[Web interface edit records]
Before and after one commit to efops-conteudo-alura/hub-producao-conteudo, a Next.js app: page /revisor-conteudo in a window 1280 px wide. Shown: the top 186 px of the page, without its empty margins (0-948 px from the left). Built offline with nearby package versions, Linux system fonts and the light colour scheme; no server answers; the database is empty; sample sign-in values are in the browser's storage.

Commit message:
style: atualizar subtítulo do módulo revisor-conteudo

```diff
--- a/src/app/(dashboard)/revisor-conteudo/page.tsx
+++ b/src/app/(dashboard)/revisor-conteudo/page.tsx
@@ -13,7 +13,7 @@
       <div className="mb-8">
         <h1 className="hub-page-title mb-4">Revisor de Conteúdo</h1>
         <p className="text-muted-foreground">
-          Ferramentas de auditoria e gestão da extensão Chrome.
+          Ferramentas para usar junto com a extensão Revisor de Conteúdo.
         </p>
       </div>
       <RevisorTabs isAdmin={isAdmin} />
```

→ **Prompt**
The lines in the entries above that carry the word "conteudo" must be copied.

→ **Answer for the task**
Before and after one commit to efops-conteudo-alura/hub-producao-conteudo, a Next.js app: page /revisor-conteudo in a window 1280 px wide. Shown: the top 186 px of the page, without its empty margins (0-948 px from the left). Built offline with nearby package versions, Linux system fonts and the light colour scheme; no server answers; the database is empty; sample sign-in values are in the browser's storage.
style: atualizar subtítulo do módulo revisor-conteudo
--- a/src/app/(dashboard)/revisor-conteudo/page.tsx
+++ b/src/app/(dashboard)/revisor-conteudo/page.tsx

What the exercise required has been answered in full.